The data »
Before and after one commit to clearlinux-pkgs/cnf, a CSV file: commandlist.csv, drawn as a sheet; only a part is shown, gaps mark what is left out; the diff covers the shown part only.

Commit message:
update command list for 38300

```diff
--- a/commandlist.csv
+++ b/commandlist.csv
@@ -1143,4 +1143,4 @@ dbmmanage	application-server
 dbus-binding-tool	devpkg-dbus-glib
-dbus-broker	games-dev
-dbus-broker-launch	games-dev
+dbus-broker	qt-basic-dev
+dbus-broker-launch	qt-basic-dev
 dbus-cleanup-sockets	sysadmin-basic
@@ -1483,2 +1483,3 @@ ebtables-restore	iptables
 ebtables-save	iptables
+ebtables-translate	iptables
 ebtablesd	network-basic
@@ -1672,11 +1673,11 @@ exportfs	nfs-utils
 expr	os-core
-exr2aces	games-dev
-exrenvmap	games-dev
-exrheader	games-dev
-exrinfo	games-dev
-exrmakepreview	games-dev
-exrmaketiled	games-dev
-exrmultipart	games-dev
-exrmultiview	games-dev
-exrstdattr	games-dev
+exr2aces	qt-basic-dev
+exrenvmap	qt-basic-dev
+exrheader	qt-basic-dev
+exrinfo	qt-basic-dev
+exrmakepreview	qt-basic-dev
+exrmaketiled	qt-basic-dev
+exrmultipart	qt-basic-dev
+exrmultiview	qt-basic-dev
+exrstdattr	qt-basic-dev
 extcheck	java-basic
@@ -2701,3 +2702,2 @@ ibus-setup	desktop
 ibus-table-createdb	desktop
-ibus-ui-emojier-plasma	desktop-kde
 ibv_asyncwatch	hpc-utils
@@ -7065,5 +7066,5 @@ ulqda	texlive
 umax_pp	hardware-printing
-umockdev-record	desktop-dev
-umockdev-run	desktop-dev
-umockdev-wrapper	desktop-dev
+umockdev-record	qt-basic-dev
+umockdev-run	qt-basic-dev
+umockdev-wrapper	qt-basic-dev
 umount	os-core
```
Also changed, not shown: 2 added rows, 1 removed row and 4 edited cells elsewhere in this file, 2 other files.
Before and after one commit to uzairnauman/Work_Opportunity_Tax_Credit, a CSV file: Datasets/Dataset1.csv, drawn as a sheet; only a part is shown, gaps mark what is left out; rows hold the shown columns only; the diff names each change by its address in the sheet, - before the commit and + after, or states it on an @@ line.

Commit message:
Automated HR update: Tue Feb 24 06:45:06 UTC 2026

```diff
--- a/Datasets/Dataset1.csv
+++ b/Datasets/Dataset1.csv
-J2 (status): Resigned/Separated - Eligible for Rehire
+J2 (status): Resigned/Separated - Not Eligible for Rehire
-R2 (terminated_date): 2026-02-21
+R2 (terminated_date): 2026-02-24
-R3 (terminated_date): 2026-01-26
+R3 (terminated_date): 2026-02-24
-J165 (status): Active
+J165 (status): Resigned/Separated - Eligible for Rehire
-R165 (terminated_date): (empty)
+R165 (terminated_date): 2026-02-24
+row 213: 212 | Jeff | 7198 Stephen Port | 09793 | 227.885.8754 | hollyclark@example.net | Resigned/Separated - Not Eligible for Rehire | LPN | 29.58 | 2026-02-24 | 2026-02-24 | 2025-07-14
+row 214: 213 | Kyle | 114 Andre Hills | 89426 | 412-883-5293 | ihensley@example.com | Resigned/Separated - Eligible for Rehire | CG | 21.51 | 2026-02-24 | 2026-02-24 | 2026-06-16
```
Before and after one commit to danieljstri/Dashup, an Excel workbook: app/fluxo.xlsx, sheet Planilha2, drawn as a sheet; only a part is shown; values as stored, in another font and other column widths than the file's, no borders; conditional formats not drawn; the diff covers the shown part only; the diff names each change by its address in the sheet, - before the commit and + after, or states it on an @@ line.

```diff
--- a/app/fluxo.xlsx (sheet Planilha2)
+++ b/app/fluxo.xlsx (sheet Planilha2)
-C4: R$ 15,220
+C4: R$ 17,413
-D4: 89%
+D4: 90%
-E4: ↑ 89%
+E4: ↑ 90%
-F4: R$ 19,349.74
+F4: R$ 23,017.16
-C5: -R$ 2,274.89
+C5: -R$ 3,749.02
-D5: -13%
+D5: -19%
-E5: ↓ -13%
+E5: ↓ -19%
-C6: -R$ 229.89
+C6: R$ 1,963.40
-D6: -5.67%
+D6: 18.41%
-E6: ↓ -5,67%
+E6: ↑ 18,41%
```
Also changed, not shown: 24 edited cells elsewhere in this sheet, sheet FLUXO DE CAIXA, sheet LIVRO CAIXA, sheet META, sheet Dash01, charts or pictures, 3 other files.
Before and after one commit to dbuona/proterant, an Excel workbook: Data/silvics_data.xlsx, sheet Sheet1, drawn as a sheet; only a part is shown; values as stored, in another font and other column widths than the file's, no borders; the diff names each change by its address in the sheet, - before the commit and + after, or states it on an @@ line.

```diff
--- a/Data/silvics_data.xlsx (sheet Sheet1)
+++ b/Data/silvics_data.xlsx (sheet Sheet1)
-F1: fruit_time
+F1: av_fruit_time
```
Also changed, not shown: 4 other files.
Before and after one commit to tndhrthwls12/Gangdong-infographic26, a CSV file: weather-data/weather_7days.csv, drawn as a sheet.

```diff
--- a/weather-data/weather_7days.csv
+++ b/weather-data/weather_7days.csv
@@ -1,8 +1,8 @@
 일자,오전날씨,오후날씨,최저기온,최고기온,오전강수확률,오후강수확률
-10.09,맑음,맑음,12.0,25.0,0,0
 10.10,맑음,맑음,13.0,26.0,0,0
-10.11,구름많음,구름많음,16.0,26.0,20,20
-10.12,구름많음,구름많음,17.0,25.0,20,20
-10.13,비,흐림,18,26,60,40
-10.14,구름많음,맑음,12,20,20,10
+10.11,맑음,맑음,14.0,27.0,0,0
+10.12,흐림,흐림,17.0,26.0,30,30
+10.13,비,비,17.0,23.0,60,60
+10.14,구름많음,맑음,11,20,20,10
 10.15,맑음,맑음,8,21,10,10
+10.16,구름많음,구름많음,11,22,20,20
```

Your task »
In your answer, repeat each line of the material word for word.

Answer area »
Before and after one commit to clearlinux-pkgs/cnf, a CSV file: commandlist.csv, drawn as a sheet; only a part is shown, gaps mark what is left out; the diff covers the shown part only.

Commit message:
update command list for 38300

```diff
--- a/commandlist.csv
+++ b/commandlist.csv
@@ -1143,4 +1143,4 @@ dbmmanage	application-server
 dbus-binding-tool	devpkg-dbus-glib
-dbus-broker	games-dev
-dbus-broker-launch	games-dev
+dbus-broker	qt-basic-dev
+dbus-broker-launch	qt-basic-dev
 dbus-cleanup-sockets	sysadmin-basic
@@ -1483,2 +1483,3 @@ ebtables-restore	iptables
 ebtables-save	iptables
+ebtables-translate	iptables
 ebtablesd	network-basic
@@ -1672,11 +1673,11 @@ exportfs	nfs-utils
 expr	os-core
-exr2aces	games-dev
-exrenvmap	games-dev
-exrheader	games-dev
-exrinfo	games-dev
-exrmakepreview	games-dev
-exrmaketiled	games-dev
-exrmultipart	games-dev
-exrmultiview	games-dev
-exrstdattr	games-dev
+exr2aces	qt-basic-dev
+exrenvmap	qt-basic-dev
+exrheader	qt-basic-dev
+exrinfo	qt-basic-dev
+exrmakepreview	qt-basic-dev
+exrmaketiled	qt-basic-dev
+exrmultipart	qt-basic-dev
+exrmultiview	qt-basic-dev
+exrstdattr	qt-basic-dev
 extcheck	java-basic
@@ -2701,3 +2702,2 @@ ibus-setup	desktop
 ibus-table-createdb	desktop
-ibus-ui-emojier-plasma	desktop-kde
 ibv_asyncwatch	hpc-utils
@@ -7065,5 +7066,5 @@ ulqda	texlive
 umax_pp	hardware-printing
-umockdev-record	desktop-dev
-umockdev-run	desktop-dev
-umockdev-wrapper	desktop-dev
+umockdev-record	qt-basic-dev
+umockdev-run	qt-basic-dev
+umockdev-wrapper	qt-basic-dev
 umount	os-core
```
Also changed, not shown: 2 added rows, 1 removed row and 4 edited cells elsewhere in this file, 2 other files.
Before and after one commit to uzairnauman/Work_Opportunity_Tax_Credit, a CSV file: Datasets/Dataset1.csv, drawn as a sheet; only a part is shown, gaps mark what is left out; rows hold the shown columns only; the diff names each change by its address in the sheet, - before the commit and + after, or states it on an @@ line.

Commit message:
Automated HR update: Tue Feb 24 06:45:06 UTC 2026

```diff
--- a/Datasets/Dataset1.csv
+++ b/Datasets/Dataset1.csv
-J2 (status): Resigned/Separated - Eligible for Rehire
+J2 (status): Resigned/Separated - Not Eligible for Rehire
-R2 (terminated_date): 2026-02-21
+R2 (terminated_date): 2026-02-24
-R3 (terminated_date): 2026-01-26
+R3 (terminated_date): 2026-02-24
-J165 (status): Active
+J165 (status): Resigned/Separated - Eligible for Rehire
-R165 (terminated_date): (empty)
+R165 (terminated_date): 2026-02-24
+row 213: 212 | Jeff | 7198 Stephen Port | 09793 | 227.885.8754 | hollyclark@example.net | Resigned/Separated - Not Eligible for Rehire | LPN | 29.58 | 2026-02-24 | 2026-02-24 | 2025-07-14
+row 214: 213 | Kyle | 114 Andre Hills | 89426 | 412-883-5293 | ihensley@example.com | Resigned/Separated - Eligible for Rehire | CG | 21.51 | 2026-02-24 | 2026-02-24 | 2026-06-16
```
Before and after one commit to danieljstri/Dashup, an Excel workbook: app/fluxo.xlsx, sheet Planilha2, drawn as a sheet; only a part is shown; values as stored, in another font and other column widths than the file's, no borders; conditional formats not drawn; the diff covers the shown part only; the diff names each change by its address in the sheet, - before the commit and + after, or states it on an @@ line.

```diff
--- a/app/fluxo.xlsx (sheet Planilha2)
+++ b/app/fluxo.xlsx (sheet Planilha2)
-C4: R$ 15,220
+C4: R$ 17,413
-D4: 89%
+D4: 90%
-E4: ↑ 89%
+E4: ↑ 90%
-F4: R$ 19,349.74
+F4: R$ 23,017.16
-C5: -R$ 2,274.89
+C5: -R$ 3,749.02
-D5: -13%
+D5: -19%
-E5: ↓ -13%
+E5: ↓ -19%
-C6: -R$ 229.89
+C6: R$ 1,963.40
-D6: -5.67%
+D6: 18.41%
-E6: ↓ -5,67%
+E6: ↑ 18,41%
```
Also changed, not shown: 24 edited cells elsewhere in this sheet, sheet FLUXO DE CAIXA, sheet LIVRO CAIXA, sheet META, sheet Dash01, charts or pictures, 3 other files.
Before and after one commit to dbuona/proterant, an Excel workbook: Data/silvics_data.xlsx, sheet Sheet1, drawn as a sheet; only a part is shown; values as stored, in another font and other column widths than the file's, no borders; the diff names each change by its address in the sheet, - before the commit and + after, or states it on an @@ line.

```diff
--- a/Data/silvics_data.xlsx (sheet Sheet1)
+++ b/Data/silvics_data.xlsx (sheet Sheet1)
-F1: fruit_time
+F1: av_fruit_time
```
Also changed, not shown: 4 other files.
Before and after one commit to tndhrthwls12/Gangdong-infographic26, a CSV file: weather-data/weather_7days.csv, drawn as a sheet.

```diff
--- a/weather-data/weather_7days.csv
+++ b/weather-data/weather_7days.csv
@@ -1,8 +1,8 @@
 일자,오전날씨,오후날씨,최저기온,최고기온,오전강수확률,오후강수확률
-10.09,맑음,맑음,12.0,25.0,0,0
 10.10,맑음,맑음,13.0,26.0,0,0
-10.11,구름많음,구름많음,16.0,26.0,20,20
-10.12,구름많음,구름많음,17.0,25.0,20,20
-10.13,비,흐림,18,26,60,40
-10.14,구름많음,맑음,12,20,20,10
+10.11,맑음,맑음,14.0,27.0,0,0
+10.12,흐림,흐림,17.0,26.0,30,30
+10.13,비,비,17.0,23.0,60,60
+10.14,구름많음,맑음,11,20,20,10
 10.15,맑음,맑음,8,21,10,10
+10.16,구름많음,구름많음,11,22,20,20
```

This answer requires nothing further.